This morning as I got out of the pool at Silver Mountain, I noticed that several coaches had arrived early to greet their 20 or 30 eager young swimmers.

As I rode my bike home, I passed the Rail Trail lot and saw another coach or two helping 15 or 20 young mountain bikers.

A few minutes later I passed the skate park and saw even more coaches helping even more kids.

I am impressed. These young men and women provide our community a valuable service. They coach for little pay, yet pass on to our kids their love of athletics and fun and the outdoors.

Thank you. I very much appreciate the legacy you leave. Every town should be so lucky. Dick Roth

Peace in a Holy Land


The old joke says that all Jewish holidays are essentially the same. "They tried to kill us! We survived! Let’s eat!" It would be nice if old holidays commemorated outdated themes. Sadly, there are millions of people and whole regions of the world who still want to kill Jews. In his rebuttal to Lou Fine’s thoughtful editorial on peace in the Holy Land, Bill Melville has condemned the Israeli people for hating their neighbors. Yet, he admits that one in five who live in Israel are Muslim. Six and a half million live, work, pray, and play as citizens with full protection of law. While regrettably imperfect, imagine the fate of one Jew living in Gaza. Imagine the fate of a Jew living in Syria, Lebanon, Iran, Iraq, Saudi Arabia, Kuwait, Yemen, Oman, UAE, Libya, Tunisia, Afghanistan, and the list goes on.. Life expectancy would be measured in hours or minutes. Even Egypt and Jordan would be unbelievably dangerous.

The problem is hate! If we can just get past the threat of annihilation, peace is possible. However, peace is not possible when the premise of one side of the relationship is ‘you and your family have to die.’

Israel exists because history has taught us painful lessons. From the Spanish Inquisition to the Pogroms in Russia, the Holocaust, and now the international threat of radical religious domination and murder, we may be excused for feeling insecure. Innocent life is sacred. Our Jewish faith teaches us that life is precious whether in Darfur of Tel Aviv. If anyone wishes to stand up for the right of innocent people to live in peace without the threat of religious, cultural, personal, or genocidal annihilation, then we stand with you.

Iran has promised another Holocaust. Hezbollah and Hamas wish for us the peace of the grave. Israel will defy the hatred and survive, because it is the dream of this tiny nation to live among its Muslim neighbors in peace. The question remains, will this most dangerous of neighborhoods choose to LIVE with Israel, or KILL or DIE as self described martyrs taking the lives of random innocent victims?

L’Chaim. To Life!

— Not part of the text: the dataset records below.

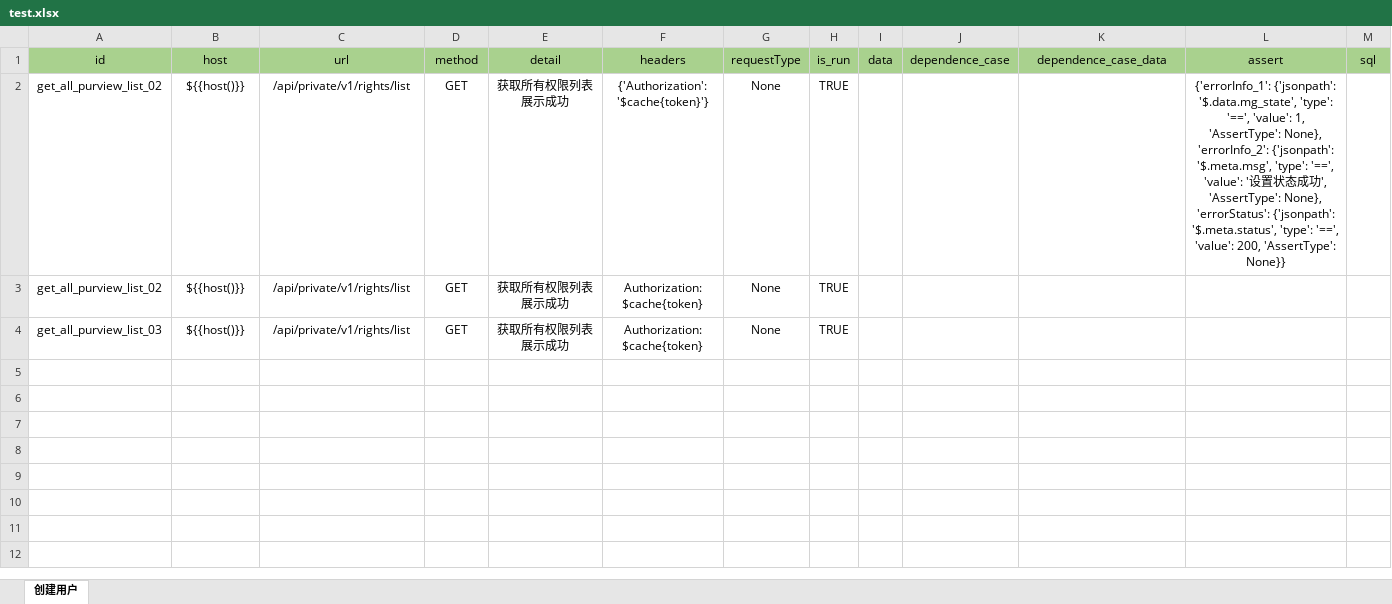
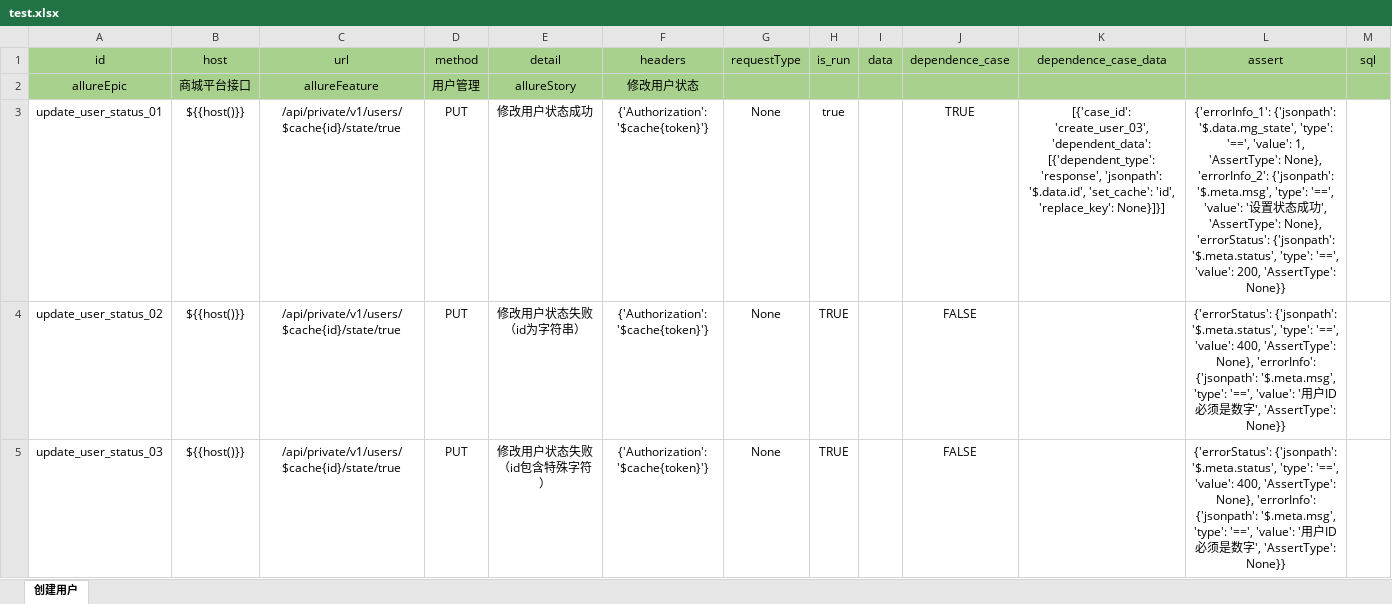
Before and after one commit to rainx23/auto_api_framework, an Excel workbook: test.xlsx, sheet 创建用户, drawn as a sheet; values as stored, in another font and other column widths than the file's, no borders; removed rows and columns are numbered as before the commit, all else as after; the diff names each change by its address in the sheet, - before the commit and + after, or states it on an @@ line.

```diff
--- a/test.xlsx (sheet 创建用户)
+++ b/test.xlsx (sheet 创建用户)
+row 2: allureEpic | 商城平台接口 | allureFeature | 用户管理 | allureStory | 修改用户状态
+row 3: update_user_status_01 | ${{host()}} | /api/private/v1/users/$cache{id}/state/true | PUT | 修改用户状态成功 | {'Authorization': '$cache{token}'} | None | true |  | TRUE | [{'case_id': 'create_user_03', 'dependent_data': [{'dependent_type': 'response', 'jsonpath': '$.data.id', 'set_cache': 'id', 'replace_key': None}]}] | {'errorInfo_1': {'jsonpath': '$.data.mg_state', 'type': '==', 'value': 1, 'AssertType': None}, 'errorInfo_2': {'jsonpath': '$.meta.msg', 'type': '==', 'value': '设置状态成功', 'AssertType': None}, 'errorStatus': {'jsonpath': '$.meta.status', 'type': '==', 'value': 200, 'AssertType': None}}
-A4 (id): get_all_purview_list_02
+A4 (id): update_user_status_02
-C4 (url): /api/private/v1/rights/list
+C4 (url): /api/private/v1/users/$cache{id}/state/true
-D4 (method): GET
+D4 (method): PUT
-E4 (detail): 获取所有权限列表展示成功
+E4 (detail): 修改用户状态失败（id为字符串）
-J4 (dependence_case): (empty)
+J4 (dependence_case): FALSE
-L4 (assert): {'errorInfo_1': {'jsonpath': '$.data.mg_state', 'type': '==', 'value': 1, 'AssertType': None}, 'errorInfo_2': {'jsonpath': '$.meta.msg', 'type': '==', 'value': '设置状态成功', 'AssertType': None}, 'errorStatus': {'jsonpath': '$.meta.status', 'type': '==', 'value': 200, 'AssertType': None}}
+L4 (assert): {'errorStatus': {'jsonpath': '$.meta.status', 'type': '==', 'value': 400, 'AssertType': None}, 'errorInfo': {'jsonpath': '$.meta.msg', 'type': '==', 'value': '用户ID必须是数字', 'AssertType': None}}
-row 3: get_all_purview_list_02 | ${{host()}} | /api/private/v1/rights/list | GET | 获取所有权限列表展示成功 | Authorization: $cache{token} | None | TRUE
-row 4: get_all_purview_list_03 | ${{host()}} | /api/private/v1/rights/list | GET | 获取所有权限列表展示成功 | Authorization: $cache{token} | None | TRUE
+row 5: update_user_status_03 | ${{host()}} | /api/private/v1/users/$cache{id}/state/true | PUT | 修改用户状态失败（id包含特殊字符） | {'Authorization': '$cache{token}'} | None | TRUE |  | FALSE |  | {'errorStatus': {'jsonpath': '$.meta.status', 'type': '==', 'value': 400, 'AssertType': None}, 'errorInfo': {'jsonpath': '$.meta.msg', 'type': '==', 'value': '用户ID必须是数字', 'AssertType': None}}
```
Also changed, not shown: 12 other files.
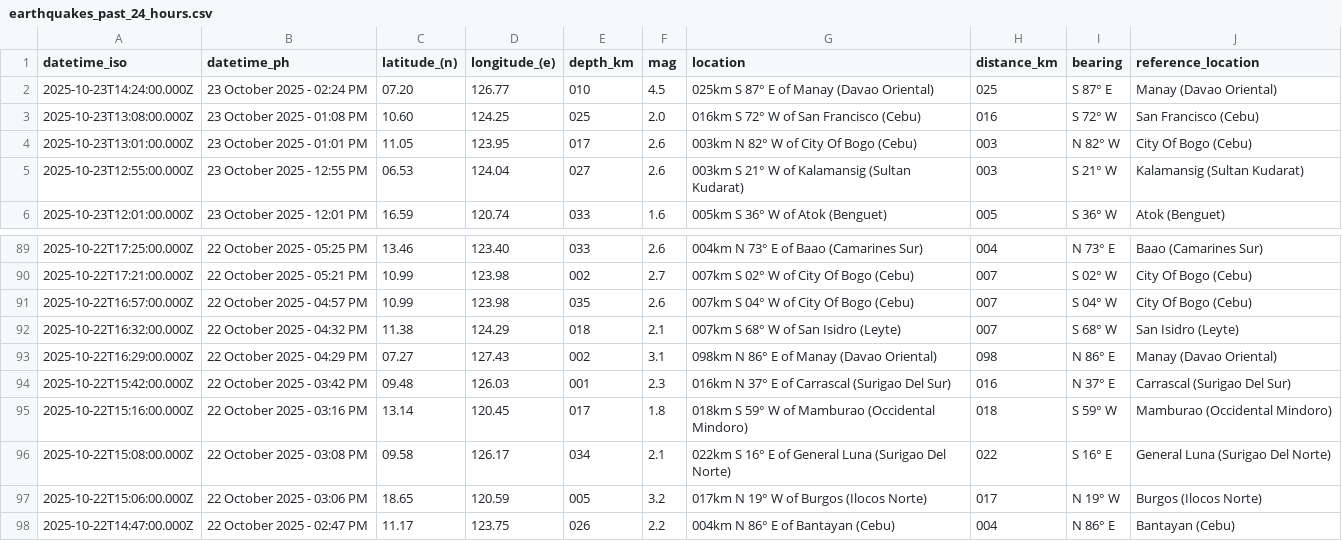
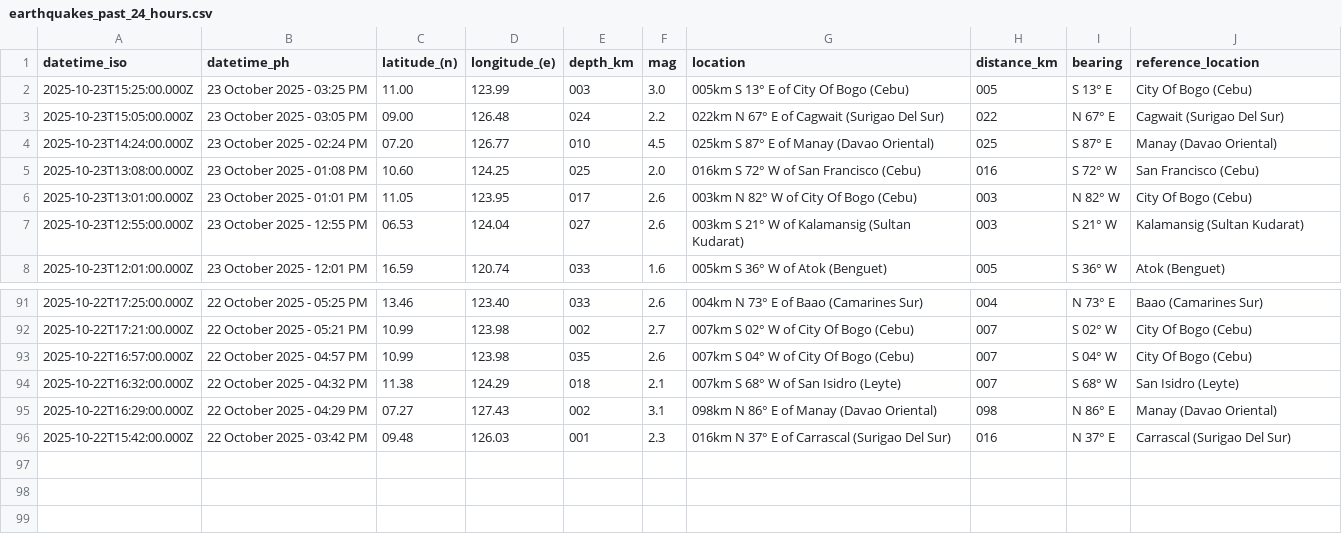
Before and after one commit to Waytii/chamthesleeptalker, a CSV file: earthquakes_past_24_hours.csv, drawn as a sheet; only a part is shown, gaps mark what is left out; removed rows and columns are numbered as before the commit, all else as after; the diff names each change by its address in the sheet, - before the commit and + after, or states it on an @@ line.

```diff
--- a/earthquakes_past_24_hours.csv
+++ b/earthquakes_past_24_hours.csv
+row 2: 2025-10-23T15:25:00.000Z | 23 October 2025 - 03:25 PM | 11.00 | 123.99 | 003 | 3.0 | 005km S 13° E of City Of Bogo (Cebu) | 005 | S 13° E | City Of Bogo (Cebu)
+row 3: 2025-10-23T15:05:00.000Z | 23 October 2025 - 03:05 PM | 09.00 | 126.48 | 024 | 2.2 | 022km N 67° E of Cagwait (Surigao Del Sur) | 022 | N 67° E | Cagwait (Surigao Del Sur)
-row 95: 2025-10-22T15:16:00.000Z | 22 October 2025 - 03:16 PM | 13.14 | 120.45 | 017 | 1.8 | 018km S 59° W of Mamburao (Occidental Mindoro) | 018 | S 59° W | Mamburao (Occidental Mindoro)
-row 96: 2025-10-22T15:08:00.000Z | 22 October 2025 - 03:08 PM | 09.58 | 126.17 | 034 | 2.1 | 022km S 16° E of General Luna (Surigao Del Norte) | 022 | S 16° E | General Luna (Surigao Del Norte)
-row 97: 2025-10-22T15:06:00.000Z | 22 October 2025 - 03:06 PM | 18.65 | 120.59 | 005 | 3.2 | 017km N 19° W of Burgos (Ilocos Norte) | 017 | N 19° W | Burgos (Ilocos Norte)
-row 98: 2025-10-22T14:47:00.000Z | 22 October 2025 - 02:47 PM | 11.17 | 123.75 | 026 | 2.2 | 004km N 86° E of Bantayan (Cebu) | 004 | N 86° E | Bantayan (Cebu)
```
Also changed, not shown: earthquake_summary_stats.csv, earthquakes.csv, 5 other files.
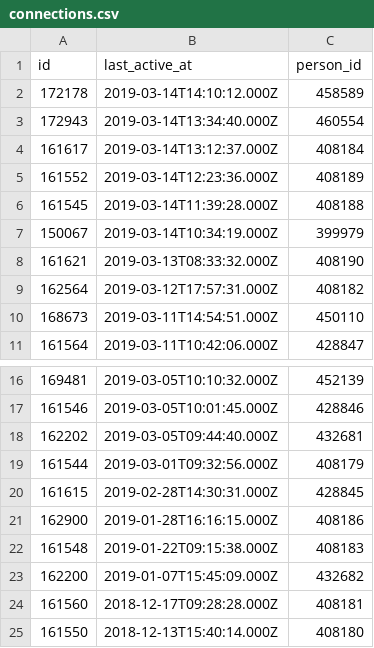
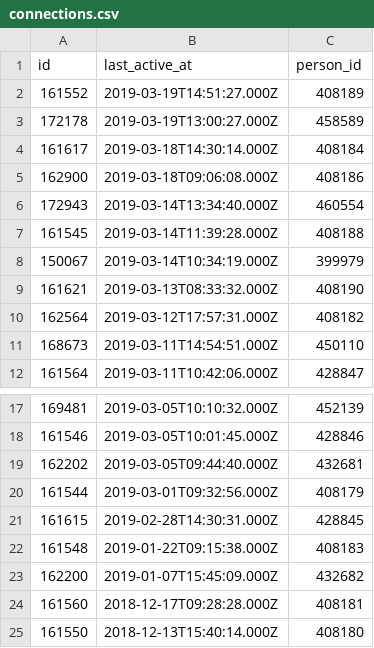
Before and after one commit to alan-turing-institute/WimbledonPlanner, a CSV file: data/forecast/connections.csv, drawn as a sheet; only a part is shown, gaps mark what is left out.

```diff
--- a/data/forecast/connections.csv
+++ b/data/forecast/connections.csv
@@ -1,6 +1,7 @@
 id,last_active_at,person_id
-172178,2019-03-14T14:10:12.000Z,458589
+161552,2019-03-19T14:51:27.000Z,408189
+172178,2019-03-19T13:00:27.000Z,458589
+161617,2019-03-18T14:30:14.000Z,408184
+162900,2019-03-18T09:06:08.000Z,408186
 172943,2019-03-14T13:34:40.000Z,460554
-161617,2019-03-14T13:12:37.000Z,408184
-161552,2019-03-14T12:23:36.000Z,408189
 161545,2019-03-14T11:39:28.000Z,408188
@@ -20,3 +21,2 @@ id,last_active_at,person_id
 161615,2019-02-28T14:30:31.000Z,428845
-162900,2019-01-28T16:16:15.000Z,408186
 161548,2019-01-22T09:15:38.000Z,408183
```
Also changed, not shown: data/forecast/people.csv, data/harvest/projects.csv, 9 other files.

Sincerely, William Tumpowsky

Save East Canyon Creek Editor:

On August 13, 2003 East Canyon Creek went dry, killing hundreds of fish and disrupting wildlife that depend on the creek for survival.

As the summer continues to be hot and dry this natural creek which was once a blue ribbon fishery running through the Snyderville Basin near Kimball Juntion is in serious danger once again.

Please help by cutting back on the amount of water being pulled from East Canyon Creek and the Head Waters that make up East Canyon Creek. If you are pulling water out of any waterway without proper water rights: STOP. Not only is it illegal, but by doing this action you are affecting every living creature downstream. If you were a golf course I would hope your clients would understand if the fairways were a little brown. It is up to all of us to help protect our natural resources and take pride in our community and state. Mary Perry Friends of East Canyon Creek